Looking at the number of new patents every year in the United States, finds a different dynamic. In the 2022 fiscal year, the United States Patent and Trademark Office (USPTO) approved 382,559 of 646,855 new patent applications, about 59%. While it’s possible that the United States approval process is less political, it also appears that applications are more novel, and more indicative of innovation.
It could be argued, that Chinese college graduates almost fear innovation. Historically, about 3 percent of college graduates in China seek to open new businesses after they finish school. It’s completely understandable; entrepreneurship requires boldness, veering off path, and strategies totally unfamiliar to those who trained for the purely meritocratic Gaokao.
China understands this and last year offered tax incentives and loans to college graduates who started businesses in rural areas.
Creativity and divergent thinking matter—they produce unprecedented results, and they’re amplified by diversity. There’s proof of this, too. According to one study, racial diversity improves bottom lines. Another found that gender diversity in corporate leadership does the same.
To be clear, the Gaokao was designed to level people’s chances at admission. Making only one qualification matter was a way to remove socioeconomic advantage. But even that backfired. Wealthier families can afford preparation and coaching for the Gaokao that many others can’t. It still hasn’t created an entirely merit-based process.
With the end of affirmative action, college admissions committees must develop tools that actively promote and encourage diversity and seek to redefine and broaden what “excellence” looks like. Diversity and superior ability cannot come about with as simplistic a tool as identifying people who excel at testing. Elite college campuses must continue to welcome those who demonstrate that they are exceptional, but who are also meaningfully different and can contribute different ideas and perspectives.
The petitioners in Students for Fair Admissions are correct that diversity is not just a mix of race, gender or socio-economic background. Rather, it’s a stew of experience and insight. It’s the things our parents repeat to us, the things we are good at, the values our community of peers and parental figures raised us with, and how we are treated. Race, gender, and class have until now been the easiest proxies to bring about that blend.
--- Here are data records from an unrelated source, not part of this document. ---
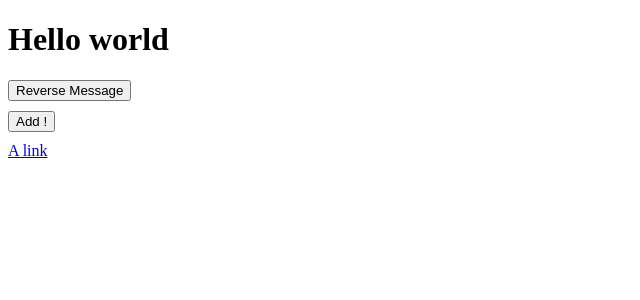
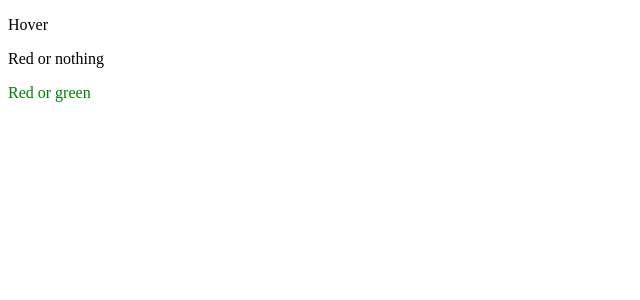
Before and after one commit to galaxymacos/VueIntroduction, a Vue app: page / in a window 1280 px wide. Shown: the top 300 px of the page, without its empty margins (0-640 px from the left). Built offline with nearby package versions, Linux system fonts and the light colour scheme.

Commit message:
Attribute Bindings
three ways of binding attributes in template and modify in vue

```diff
--- a/src/App.vue
+++ b/src/App.vue
@@ -1,30 +1,28 @@
 <script setup>
 import { ref } from 'vue'
-const message = ref("Hello world")
+const hiddenText = ref("hidden text")
+const isRed = ref(false)
+const color = ref("green")
 
-function reverseMessage() {
-  message.value = message.value.split('').reverse().join('')
+function changeColor() {
+  if (color.value === "green") {
+    color.value = "red"
+  } else {
+    color.value = "green"
+  }
 }
-
-function notify() {
-  alert(message.value)  // show alert with message
-}
-
 </script>
 <template>
-  <!--
-    Note we don't need .value inside templates because
-    refs are automatically "unwrapped" in templates.
-  -->
-  <h1>{{ message }}</h1>
-  <button @click="reverseMessage">Reverse Message</button>
-  <button @click="message = message+'!'">Add !</button>
-  <a href="https://vuejs.org" @click.prevent="notify">A link</a> <!-- prevent default event (open link) -->
+<!-- directly change the value of an attribute-->
+  <p :title="hiddenText">Hover</p>
+<!--  use bool to add toggle a value on and off in the attribute -->
+  <p :class="{red: isRed}" @click="isRed = !isRed">Red or nothing</p>
+<!--  use string to toggle an attribute in style -->
+  <p :style="{color: color}" @click="changeColor">Red or green</p>
+
 </template>
-
 <style>
-button, a {
-  display: block; /* make them appear on separate lines */
-  margin-bottom: 10px;
-}
+ .red {
+   color: red;
+ }
 </style>
```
Students for Fair Admissions is wrong that pure meritocratic measures can bring about true diversity. China’s Gaokao proves the opposite is true.